WHAT IS NEEDED –
This task calls for copying every line of the records that includes the word "background".

SOURCE INFORMATION Start Marker

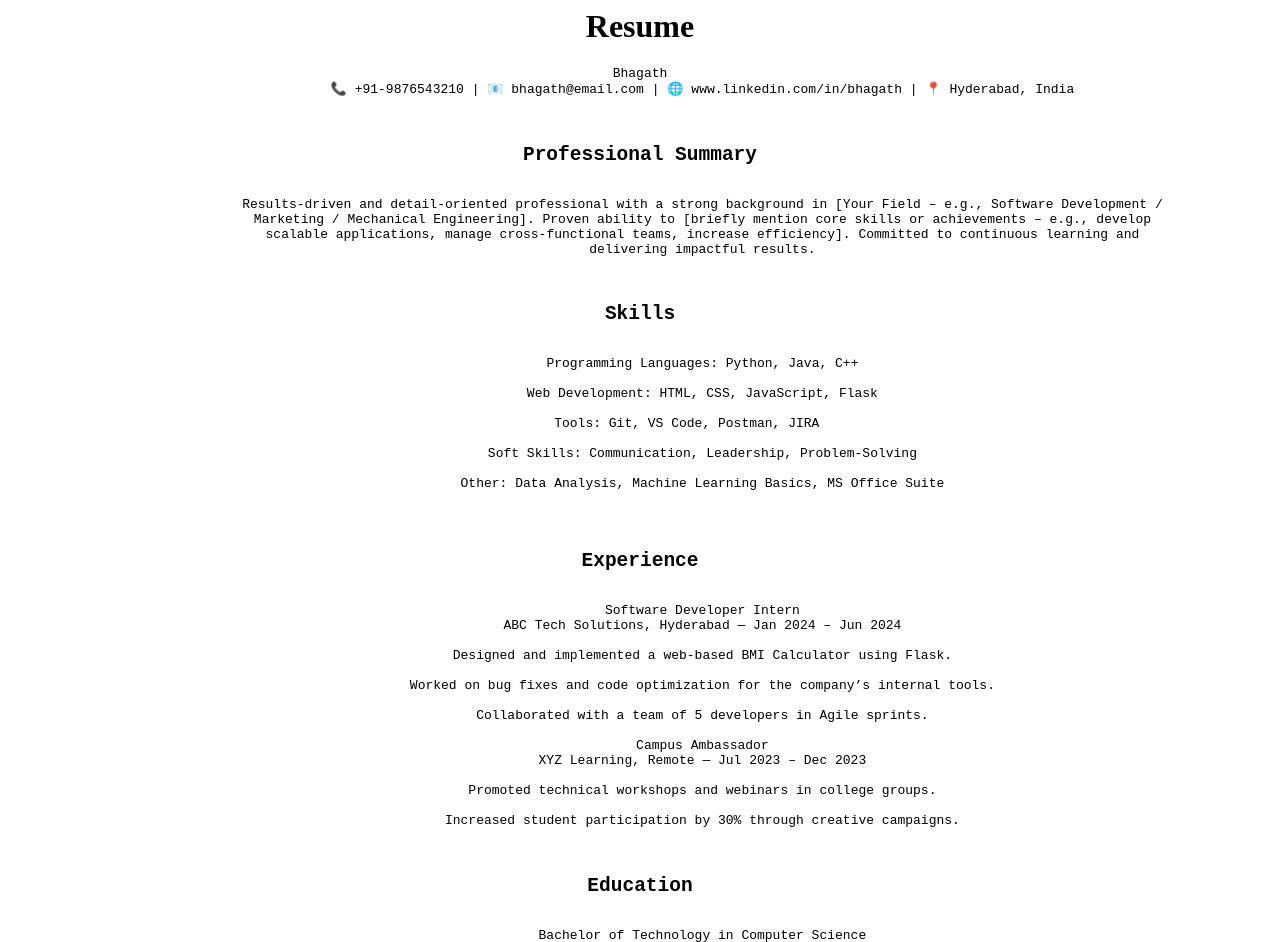
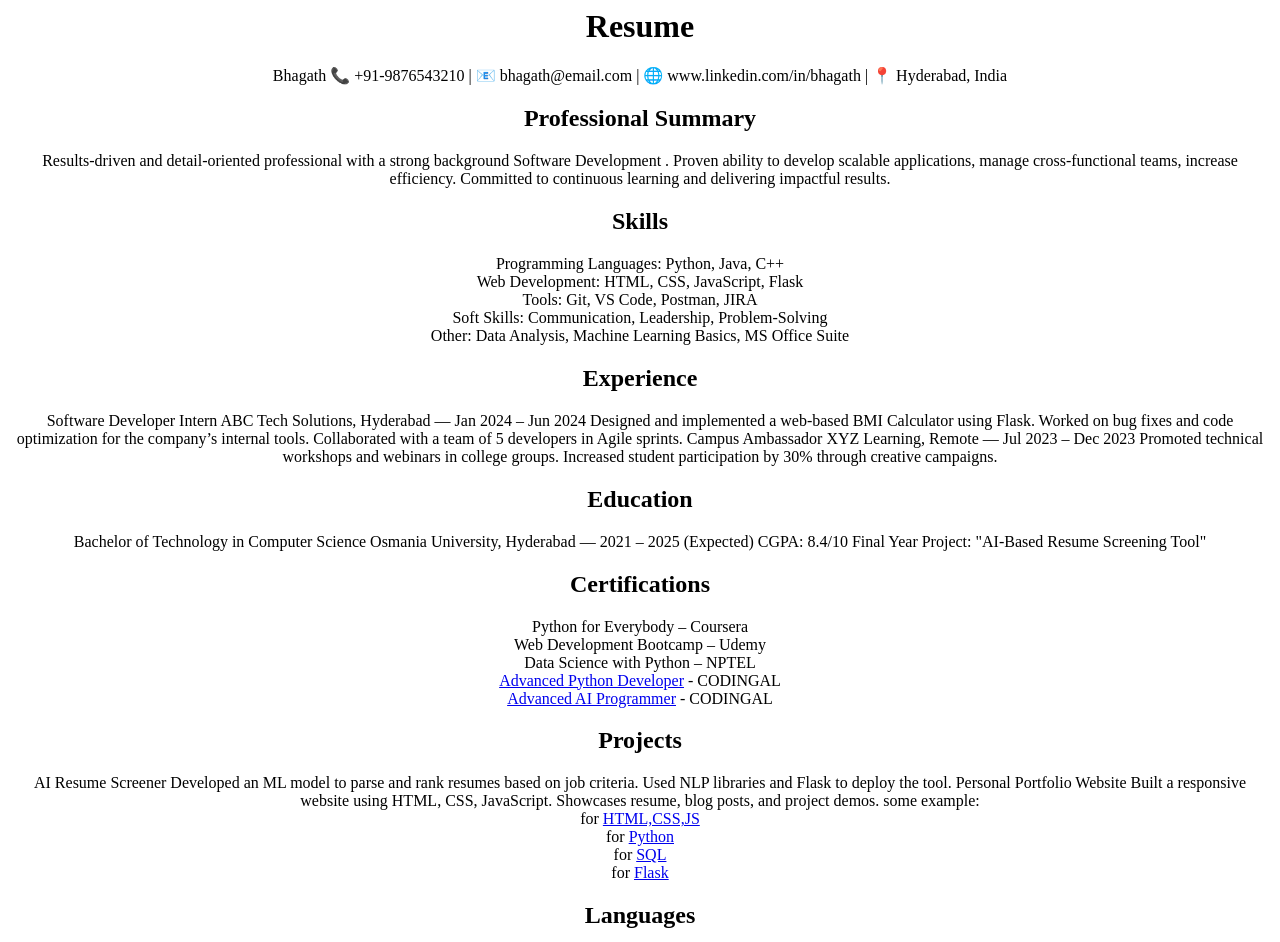
Before and after one commit to Bhagath554/create-resume, a plain HTML site: page template/index.html in a window 1280 px wide. Shown: the top 942 px of the page. Drawn offline with Linux system fonts and the light colour scheme.

Commit message:
Resume creation

```diff
--- /dev/null
+++ b/static/style.css
@@ -0,0 +1,49 @@
+* {
+    margin: 0;
+    padding: 0;
+    box-sizing: border-box;
+}
+
+
+body {
+    font-family: Arial, sans-serif;
+    background-color: orange;
+    display: flex;
+    justify-content: center;
+    align-items: center;
+    height: 100vh;
+    margin: 0;
+}
+
+
+.container {
+    background-color: white;
+    padding: 20px;
+    border-radius: 8px;
+    box-shadow: 0 4px 10px rgba(0, 0, 0, 0.1);
+    width: 100%;
+    max-width: 400px;
+}
+
+
+h2 {
+    text-align: center;
+    margin-bottom: 20px;
+    color: #333;
+}
+  a:link {
+      color: blue;
+  }
+
+  /* default, unvisited */
+  a:visited {
+      color: red;
+  }
+
+  a:hover {
+      color: orangered;
+  }
+
+  a:hover {
+      text-decoration: underline;
+  }
--- a/template/iindex.html
+++ b/template/index.html
@@ -2,7 +2,8 @@
 
 <head>
     <title>Resume</title>
-    <link rel="stylesheet" type="text/css" href="static/styles/styles.css">
+<link rel="stylesheet" type="text/css" href="static/styles/styles.css">
+
     </link>
 
 </head>
@@ -12,27 +13,27 @@
         <div align="center" class="border">
             <div class="header">
                 <h1 class="word">Resume</h1>
-                <p><pre>Bhagath
+                <p>Bhagath
                 📞 +91-9876543210 | 📧 bhagath@email.com | 🌐 www.linkedin.com/in/bhagath | 📍 Hyderabad, India
 
         <h2>Professional Summary</h2>
-                Results-driven and detail-oriented professional with a strong background in [Your Field – e.g., Software Development /
-                Marketing / Mechanical Engineering]. Proven ability to [briefly mention core skills or achievements – e.g., develop
-                scalable applications, manage cross-functional teams, increase efficiency]. Committed to continuous learning and
+                Results-driven and detail-oriented professional with a strong background  Software Development
+                . Proven ability to  develop
+                scalable applications, manage cross-functional teams, increase efficiency. Committed to continuous learning and
                 delivering impactful results.
 
         <h2>Skills</h2>
-                Programming Languages: Python, Java, C++
+                Programming Languages: Python, Java, C++<br>
 
-                Web Development: HTML, CSS, JavaScript, Flask
+                Web Development: HTML, CSS, JavaScript, Flask<br>
 
-            Tools: Git, VS Code, Postman, JIRA
+            Tools: Git, VS Code, Postman, JIRA<br>
 
-                Soft Skills: Communication, Leadership, Problem-Solving
+                Soft Skills: Communication, Leadership, Problem-Solving<br>
 
                 Other: Data Analysis, Machine Learning Basics, MS Office Suite
-                </pre>
-                <pre>
+
+
         <h2>Experience</h2>
                 Software Developer Intern
                 ABC Tech Solutions, Hyderabad — Jan 2024 – Jun 2024
@@ -59,11 +60,14 @@
                 Final Year Project: "AI-Based Resume Screening Tool"
 
         <h2>Certifications</h2>
-                Python for Everybody – Coursera
+                Python for Everybody – Coursera<br>
 
-                Web Development Bootcamp – Udemy
+                Web Development Bootcamp – Udemy<br>
 
-                Data Science with Python – NPTEL
+                Data Science with Python – NPTEL<br>
+
+                <a href="https://acrobat.adobe.com/id/urn:aaid:sc:AP:f355f517-b00c-42cd-a83e-5174add7cb4b">Advanced Python Developer</a> - CODINGAL<br>
+                <a href="https://acrobat.adobe.com/id/urn:aaid:sc:AP:a5965a25-d6ff-4e82-9156-032d5cf09ef3">Advanced AI Programmer</a> - CODINGAL
 
         <h2>Projects</h2>
             AI Resume Screener
@@ -74,14 +78,14 @@
                 Built a responsive website using HTML, CSS, JavaScript.
 
              Showcases resume, blog posts, and project demos.
-some example: for <a href="https://replit.com/join/cqffzjslka-bhagatpinnaka">HTML,CSS,JS</a><br>
-                            for <a href="https://github.com/Bhagath554/Python.git">Python</a>
-                            for <a href ="https://github.com/Bhagath554/SQL.git">SQL</a>
+some example:<br> for <a href="https://replit.com/join/cqffzjslka-bhagatpinnaka">HTML,CSS,JS</a><br>
+                            for <a href="https://github.com/Bhagath554/Python.git">Python</a><br>
+                            for <a href ="https://github.com/Bhagath554/SQL.git">SQL</a><br>
                             for <a href="https://github.com/Bhagath554/user-login.git">Flask</a>
         <h2>Languages</h2>
-            English – Fluent
-            Telugu – Native
-            Hindi – Intermediate</p></pre>
+            English – Fluent<br>
+            Telugu – Native<br>
+            Hindi – Intermediate</p>
 </div>
 </div>
 </div>
```
Also changed, not shown: 1 other file.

SOURCE INFORMATION End Marker

RESPONSE TO THE EXERCISE –
+    background-color: orange;
+    background-color: white;
-                Results-driven and detail-oriented professional with a strong background in [Your Field – e.g., Software Development /
+                Results-driven and detail-oriented professional with a strong background  Software Development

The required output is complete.